One of the principle aims of the Lithuanian Women's Society and Lithuanian Catholic Women's Society was to offer assistance, financial or in kind to members in need.  Some aims of the society were to visit the sick in hospital and assisting disadvantaged families, assist with payment of school fees, medicine.  The society’s focus has always been on the elderly members of the community.  The society in its formative years remembered Lithuanians still displaced in Germany, they sent monetary donations twice a year.

The Society has a focus on older members of the community that are alone, or have not adapted well to Australian environment.  Their moral and material needs are supported by the Women’s Society.  In exile we are one large family.
How was mental health issues viewed in the community?
Cases of suicide and detainment in mental institutions are recorded.  But are these figures any greater for one ethnic group?

I will do some more research on this, but in the mean time if anyone has stories or information to share, please do.

Saturday, 4 April 2015

Useful sites

From time to time I come across some great resources relevant to Lithuanians in Australia.  Here is the latest.

The Lithuanian Studies Society at the University of Tasmania has produced an annual journal for 28 years.

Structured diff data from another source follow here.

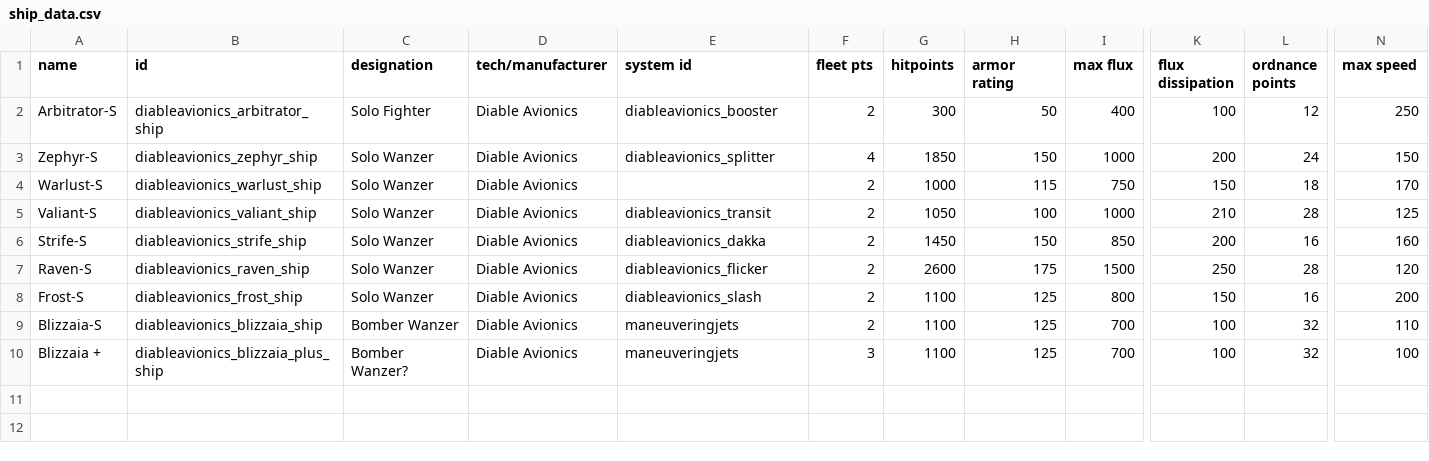
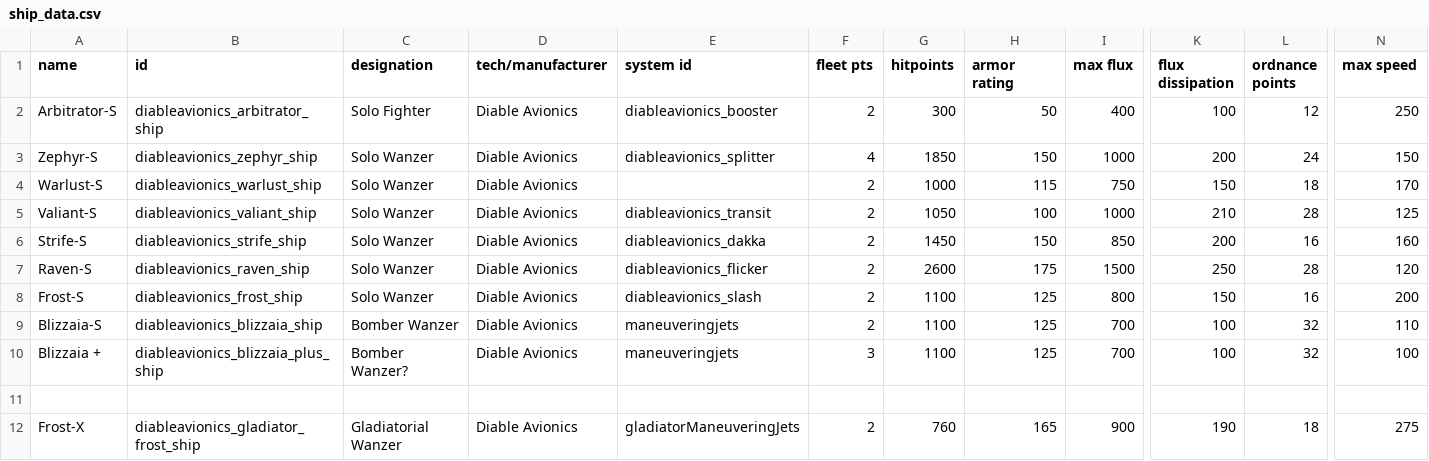
Before and after one commit to Rod995/Pilotable-Starsector-Fighters, a CSV file: howcansomeoneletagoodthinggotowaste/HCSLGTW - Diable Avionics/data/hulls/ship_data.csv, drawn as a sheet; only a part is shown, gaps mark what is left out; rows hold the shown columns only; the diff names each change by its address in the sheet, - before the commit and + after, or states it on an @@ line.

```diff
--- a/howcansomeoneletagoodthinggotowaste/HCSLGTW - Diable Avionics/data/hulls/ship_data.csv
+++ b/howcansomeoneletagoodthinggotowaste/HCSLGTW - Diable Avionics/data/hulls/ship_data.csv
+row 11: (empty)
+row 12: Frost-X | diableavionics_gladiator_frost_ship | Gladiatorial Wanzer | Diable Avionics | gladiatorManeuveringJets | 2 | 760 | 165 | 900 | 190 | 18 | 275
```
Also changed, not shown: howcansomeoneletagoodthinggotowaste/HCSLGTW - Dassault/data/hulls/ship_data.csv, howcansomeoneletagoodthinggotowaste/HCSLGTW - Diable Avionics/data/strings/descriptions.csv, 15 other files.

It features articles about Lithuania written in English on a variety of subjects. It is a great read and from this year the publication is only available online. You can view and download it here for free.
lithuanian papers vol 28 2014

ORT and Displaced Persons Camps

The letters O-R-T form the Russian acronym for "Obschestvo Remeslenovo i zemledelcheskovo Trouda", meaning The Society for Handicrafts and Agricultural Work.  This reflects the conditions that prevailed when ORT was conceived, when the acquisition of agricultural and manual skills were the key to employment. ORT is one of the largest non-governmental education and training organizations in the world.

It is a private, not-for-profit organization that meets the educational, and manpower training needs of contemporary society with more than 3,000,000 graduates worldwide since its inception.  It maintains a non-sectarian, non-political position in its education and training provision. 
ORT was founded in St Petersburg in Tsarist Russia in 1880 to provide employable skills for Russia’s impoverished Jewish people.
ORT have made a website on the organisation and its involvement in Displaced Persons camps after WWII.  It contains general information on camps which may be of use.